Beth Ann Strollo:
I have had the pleasure of knowing Dan for over 20 years. It is hard to sum up in just a few minutes what Dan means to so many of us here and what an incredible loss this is for us. In the past few days my co-workers at Quincy Community Action and my colleagues in the non profit community – like all of you – have been overwhelmed with shock and sadness at the loss of Dan – and there has been an outpouring of the most wonderful sentiments about him -that’s because Dan was such a truly remarkable person – he really was a renaissance man – but more importantly he was kind, he was caring, he was intelligent – he was the kind of person you just immediately connected with – he was unassuming – he was always positive – always diplomatic in the old fashioned, admirable sense of that word.
He was truly a “gentle man”.
In the non profit sector – we benefited from all of those remarkable qualities. Many years ago Dan made a decision to share his knowledge and skills with the non profit community. I’m sure he could have worked for any growing industry in the 80’s – but he chose a less glamorous and certainly a less financially rewarding path – because he was committed to helping organizations that cared for the less fortunate, the environment, the arts. He really was ahead of his time – there were very few people with his skill and background that understood how much this work was needed in the non profit world and who had the commitment to helping us do our work better and help our clients more effectively.
He did that work with total dedication and enthusiasm – as his colleague and friend Tom Mendelsohn said:

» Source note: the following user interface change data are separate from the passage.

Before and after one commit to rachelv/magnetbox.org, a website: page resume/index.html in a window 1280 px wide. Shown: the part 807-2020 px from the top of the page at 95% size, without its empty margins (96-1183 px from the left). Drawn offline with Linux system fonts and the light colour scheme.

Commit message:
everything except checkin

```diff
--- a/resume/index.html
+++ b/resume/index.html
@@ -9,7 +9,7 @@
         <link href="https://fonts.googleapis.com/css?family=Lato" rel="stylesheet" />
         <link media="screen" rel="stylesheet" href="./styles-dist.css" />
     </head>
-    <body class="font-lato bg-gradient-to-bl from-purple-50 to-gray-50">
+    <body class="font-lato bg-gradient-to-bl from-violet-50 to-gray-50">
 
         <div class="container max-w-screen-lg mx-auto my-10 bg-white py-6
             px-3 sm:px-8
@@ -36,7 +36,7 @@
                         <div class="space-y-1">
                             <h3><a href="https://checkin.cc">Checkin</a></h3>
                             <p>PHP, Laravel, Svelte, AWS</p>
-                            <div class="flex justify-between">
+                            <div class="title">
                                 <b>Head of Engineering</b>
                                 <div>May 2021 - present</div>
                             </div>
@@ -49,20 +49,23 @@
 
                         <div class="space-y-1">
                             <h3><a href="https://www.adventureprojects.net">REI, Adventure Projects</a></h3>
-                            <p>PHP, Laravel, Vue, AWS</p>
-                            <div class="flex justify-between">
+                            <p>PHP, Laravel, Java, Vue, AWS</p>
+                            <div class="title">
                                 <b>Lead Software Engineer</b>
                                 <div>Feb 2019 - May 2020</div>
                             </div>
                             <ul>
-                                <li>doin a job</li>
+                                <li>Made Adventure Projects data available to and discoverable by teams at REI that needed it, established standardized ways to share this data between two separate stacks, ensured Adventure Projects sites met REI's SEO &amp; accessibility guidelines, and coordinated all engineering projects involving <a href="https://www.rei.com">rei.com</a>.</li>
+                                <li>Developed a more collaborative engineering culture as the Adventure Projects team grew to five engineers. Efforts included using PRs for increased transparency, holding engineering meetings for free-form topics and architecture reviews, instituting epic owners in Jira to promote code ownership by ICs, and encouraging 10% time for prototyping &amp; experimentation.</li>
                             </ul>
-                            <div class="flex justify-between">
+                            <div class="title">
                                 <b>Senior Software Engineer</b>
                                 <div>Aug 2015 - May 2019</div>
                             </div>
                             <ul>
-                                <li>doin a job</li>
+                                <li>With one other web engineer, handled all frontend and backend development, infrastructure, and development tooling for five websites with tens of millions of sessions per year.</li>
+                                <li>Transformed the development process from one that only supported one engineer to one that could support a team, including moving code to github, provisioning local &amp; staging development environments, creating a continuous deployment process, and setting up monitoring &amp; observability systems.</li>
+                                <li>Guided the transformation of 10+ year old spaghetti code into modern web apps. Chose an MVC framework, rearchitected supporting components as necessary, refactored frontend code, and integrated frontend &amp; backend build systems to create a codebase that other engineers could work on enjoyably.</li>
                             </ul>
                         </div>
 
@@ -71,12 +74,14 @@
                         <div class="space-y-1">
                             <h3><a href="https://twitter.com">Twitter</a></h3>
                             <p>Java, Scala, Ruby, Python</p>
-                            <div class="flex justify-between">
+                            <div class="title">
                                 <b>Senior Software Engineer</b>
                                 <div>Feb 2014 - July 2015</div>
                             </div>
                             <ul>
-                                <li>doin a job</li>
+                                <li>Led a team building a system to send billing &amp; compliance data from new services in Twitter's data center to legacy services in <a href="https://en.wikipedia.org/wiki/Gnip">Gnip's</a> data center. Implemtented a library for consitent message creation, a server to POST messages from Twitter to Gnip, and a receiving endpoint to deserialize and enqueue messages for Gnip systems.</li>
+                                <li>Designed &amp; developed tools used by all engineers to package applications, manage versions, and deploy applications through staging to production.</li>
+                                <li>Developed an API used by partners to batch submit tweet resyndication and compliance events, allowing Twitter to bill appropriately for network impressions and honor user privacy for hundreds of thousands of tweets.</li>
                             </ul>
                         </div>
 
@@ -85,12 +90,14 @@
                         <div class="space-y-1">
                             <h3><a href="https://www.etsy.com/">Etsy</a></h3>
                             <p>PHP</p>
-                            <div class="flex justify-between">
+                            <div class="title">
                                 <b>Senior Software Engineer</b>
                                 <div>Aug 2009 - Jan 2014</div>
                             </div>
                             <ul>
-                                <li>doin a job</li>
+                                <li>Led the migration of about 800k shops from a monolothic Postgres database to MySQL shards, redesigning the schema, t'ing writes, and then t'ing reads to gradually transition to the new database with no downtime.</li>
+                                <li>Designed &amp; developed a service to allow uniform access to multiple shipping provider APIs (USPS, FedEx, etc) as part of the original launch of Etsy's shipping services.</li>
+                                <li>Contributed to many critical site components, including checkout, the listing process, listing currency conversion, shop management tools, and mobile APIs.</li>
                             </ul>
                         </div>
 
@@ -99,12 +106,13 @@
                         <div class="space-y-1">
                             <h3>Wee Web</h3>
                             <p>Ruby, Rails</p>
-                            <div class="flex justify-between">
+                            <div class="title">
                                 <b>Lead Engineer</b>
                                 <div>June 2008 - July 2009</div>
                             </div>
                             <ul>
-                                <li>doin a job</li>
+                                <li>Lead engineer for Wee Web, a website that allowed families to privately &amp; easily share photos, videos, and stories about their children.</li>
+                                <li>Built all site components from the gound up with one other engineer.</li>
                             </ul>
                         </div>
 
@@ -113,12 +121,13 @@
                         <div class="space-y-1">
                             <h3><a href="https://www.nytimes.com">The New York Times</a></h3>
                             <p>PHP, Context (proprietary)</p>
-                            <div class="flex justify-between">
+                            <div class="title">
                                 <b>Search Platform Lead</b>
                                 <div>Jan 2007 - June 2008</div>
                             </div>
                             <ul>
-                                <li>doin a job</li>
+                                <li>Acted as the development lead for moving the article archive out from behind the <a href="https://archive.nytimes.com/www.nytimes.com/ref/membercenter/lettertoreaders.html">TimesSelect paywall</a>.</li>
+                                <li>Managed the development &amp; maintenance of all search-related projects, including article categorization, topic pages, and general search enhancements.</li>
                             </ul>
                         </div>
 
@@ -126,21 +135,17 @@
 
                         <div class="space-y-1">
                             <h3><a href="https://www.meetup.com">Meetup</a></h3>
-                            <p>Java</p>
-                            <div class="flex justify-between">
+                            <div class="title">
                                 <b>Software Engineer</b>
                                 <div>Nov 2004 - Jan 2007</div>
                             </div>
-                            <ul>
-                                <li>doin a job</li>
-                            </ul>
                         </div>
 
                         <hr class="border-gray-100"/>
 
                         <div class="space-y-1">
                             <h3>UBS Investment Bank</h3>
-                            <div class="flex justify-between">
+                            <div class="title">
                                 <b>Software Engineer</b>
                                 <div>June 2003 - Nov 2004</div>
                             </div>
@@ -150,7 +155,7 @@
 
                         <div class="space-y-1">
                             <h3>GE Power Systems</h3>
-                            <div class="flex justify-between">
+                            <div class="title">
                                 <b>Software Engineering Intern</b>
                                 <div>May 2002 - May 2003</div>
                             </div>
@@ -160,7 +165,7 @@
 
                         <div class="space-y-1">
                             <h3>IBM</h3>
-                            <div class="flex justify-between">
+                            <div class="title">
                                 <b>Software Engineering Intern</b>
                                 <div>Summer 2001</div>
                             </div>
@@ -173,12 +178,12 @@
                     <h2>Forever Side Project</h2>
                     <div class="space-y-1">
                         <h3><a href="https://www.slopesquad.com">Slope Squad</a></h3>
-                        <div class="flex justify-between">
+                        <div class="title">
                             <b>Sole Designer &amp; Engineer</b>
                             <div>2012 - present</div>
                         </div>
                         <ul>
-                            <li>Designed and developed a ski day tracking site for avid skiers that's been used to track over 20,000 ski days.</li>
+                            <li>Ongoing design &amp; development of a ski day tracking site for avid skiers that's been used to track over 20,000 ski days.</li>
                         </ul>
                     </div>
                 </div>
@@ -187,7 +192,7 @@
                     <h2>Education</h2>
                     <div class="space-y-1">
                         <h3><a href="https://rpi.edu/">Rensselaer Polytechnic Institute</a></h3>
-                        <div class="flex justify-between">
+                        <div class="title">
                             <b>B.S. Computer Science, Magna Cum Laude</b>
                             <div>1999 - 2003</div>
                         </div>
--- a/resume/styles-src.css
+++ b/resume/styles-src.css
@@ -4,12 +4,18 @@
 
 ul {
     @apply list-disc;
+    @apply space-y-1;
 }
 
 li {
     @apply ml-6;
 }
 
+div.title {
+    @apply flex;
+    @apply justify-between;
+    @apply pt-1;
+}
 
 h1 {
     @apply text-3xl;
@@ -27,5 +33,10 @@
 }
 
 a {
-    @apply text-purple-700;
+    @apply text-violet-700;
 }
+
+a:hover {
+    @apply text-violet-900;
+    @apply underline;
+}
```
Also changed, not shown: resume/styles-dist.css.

“It was not unusual to find Dan at any hour of day or night troubleshooting a network or crimping his own cable to make a printer work because that is what the organization needed and could afford”.
My colleagues and I saw that dedication all the time. Dan was able to go between high level strategic thinking for an agency, to “moshing a database”, to teaching our staff how to use a software program for the 1st time (including opening his home for staff trainings). And he always did it with such patience, such humility and with a smile on his face. Actually, he’d give more than a smile. Att the beginning of each meeting, he would tell you one of his “punny” jokes. And as his friend Tom says “You would laugh (or groan) under the weight of his relentless, clever wordplay and humor.”
But we were thrilled to be subject to Dan’s jokes because he brought so much to our work. He guided us; he made everyone feel like their questions were important, and he had incredible empathy for your situation. Whether it was a technology dilemma or a family challenge, he was there for you to calm your fears, listen to you commiserate, and to help you find the best way through the problem.
There is no way to reconcile that Dan is no longer with us, but all of us here will be comforted by remembering Dan in the middle of our day. As we struggle with that vexing problem or when we are trying to determine the best path to take, we will think of Dan and ask ourselves “What would Dan say? What would he suggest we do?” We will all be better at the end of that day if we take his advice.
Below are two videos with words from Dan’s friends at the January 2013 Tech Club event: